Six years ago, smallholder farming in the state of Karnataka was hardly a viable operation. Rainfall played a significant role in whether they succeeded in growing anything or nothing, whether they made a living or struggled. With no access to irrigation, farmers were confined to growing only one crop cycle, and couldn't risk diversifying to increase their profits. Add to this their limited access to capital, technology and markets and it's no wonder the livelihood of these farming families was so vulnerable. Over 56% of the Karnataka State population depends on agriculture for their livelihood. This figure is even higher at the national level. 60% of India’s population lives off farming and 83% of all farmers are smallholders, farmers who cultivate less than 2 hectares of land. These smallholder farmers are the backbone of agricultural growth; they contribute over 40% of India's grain production, and over half of its fruits, vegetables, oilseed, and other crops.
Consumers, farmers, environment - an impossible triangle?

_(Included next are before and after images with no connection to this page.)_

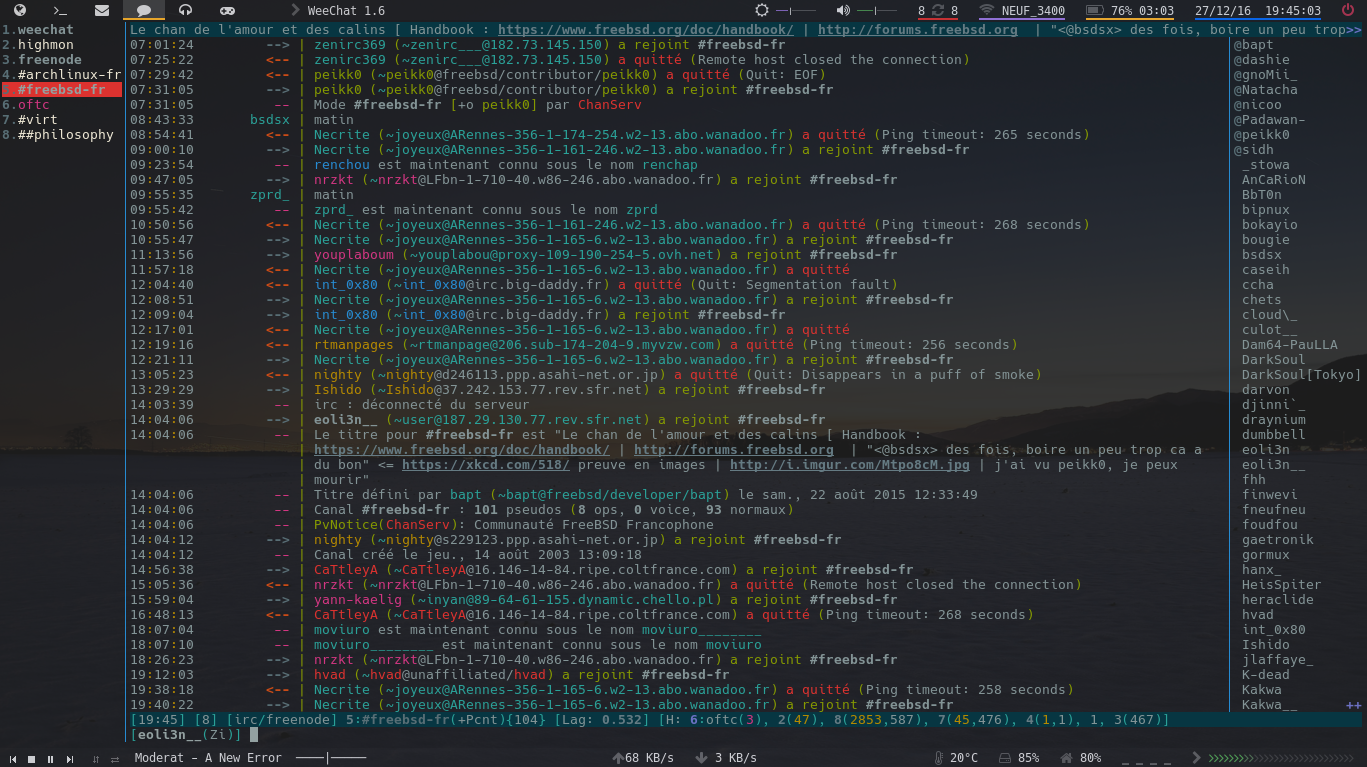
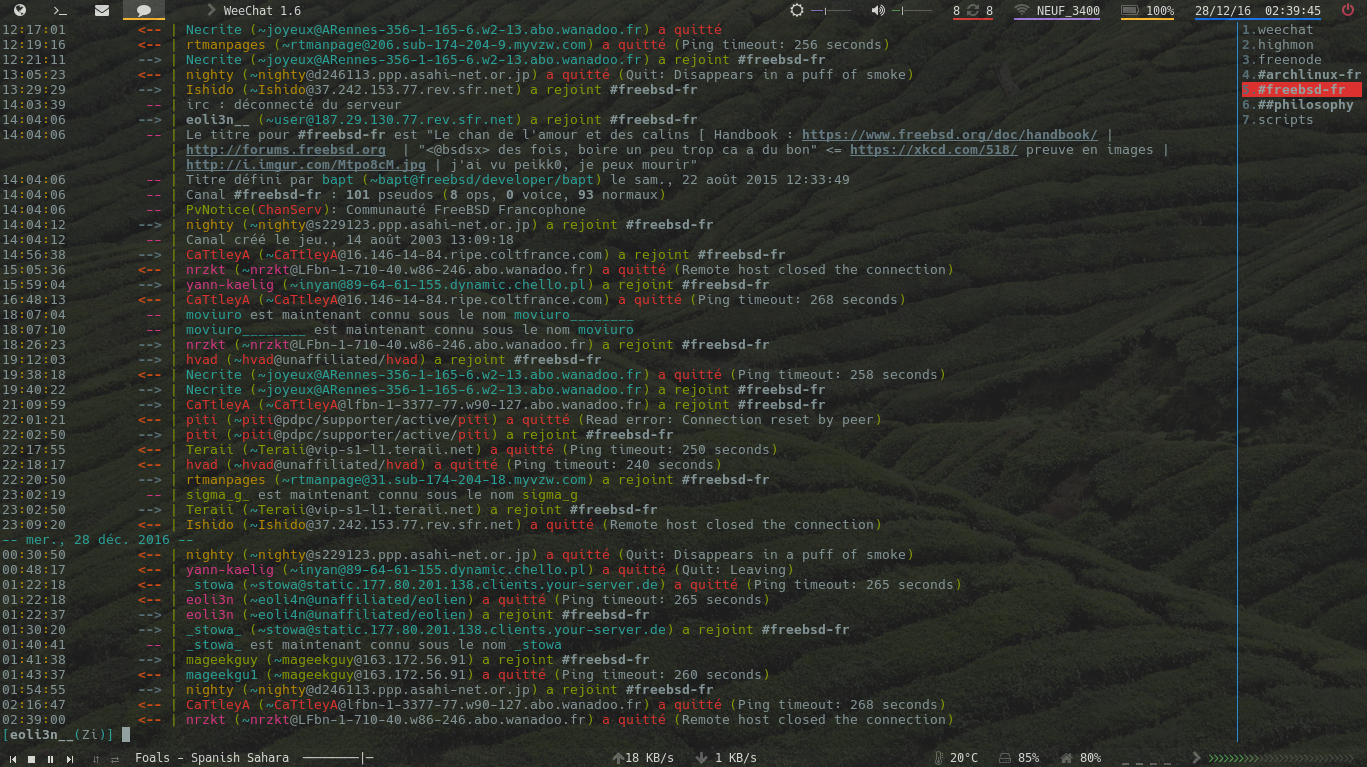
changed weechat screenshot and conf

Changed region(s): [[0.0, 0.0, 1.0, 1.0], [0.7374, 0.5698, 0.8603, 0.6297]]

diff --git a/README.md b/README.md
@@ -56,6 +56,10 @@ Connman
     /set weechat.color.chat_highlight_bg red
     /set weechat.color.chat_highlight black
     /script install colorize_nicks.py buffers.pl iset.pl highmon.pl
+    /bar toggle nicklist
+    /bar toggle title
+    /bar toggle status
+    /set weechat.bar.buffers.position right
 
 # Google-chrome hide toolbar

Here’s what happens when interests collide: The Everglades, 1.5 million acres of wetland in the south of Florida is a mosaic of habitats, a home to diverse species of wildlife and plant life. This rich ecosystem has been under threat since the 1800s. Ever-increasing population growth along with industry and agriculture in the south of Florida has resulted in large metropolitan areas and the consequential rising pressure on the surrounding natural environment. The need for better water management and flood control lead to the construction of canals and levees and the subsequent draining and development of the land. With advances in modern agriculture, the use of synthetic fertilizers has become more prevalent. Runoff from fields into these ditches and canals led to phosphorus enrichment of the soil to such a degree that the ecosystem was compromised drastically, resulting in the loss of native trees and habitats. The “Everglades Forever Act”, passed by the State of Florida in 1992 recognized that the “Everglades ecological system is endangered as a result of adverse changes in water quality, and in the quantity, distribution and timing of flows, and, therefore, must be restored and protected.” Twenty-five years later - the total federal investment in the restoration of the Everglades is estimated to have exceeded $5 billion.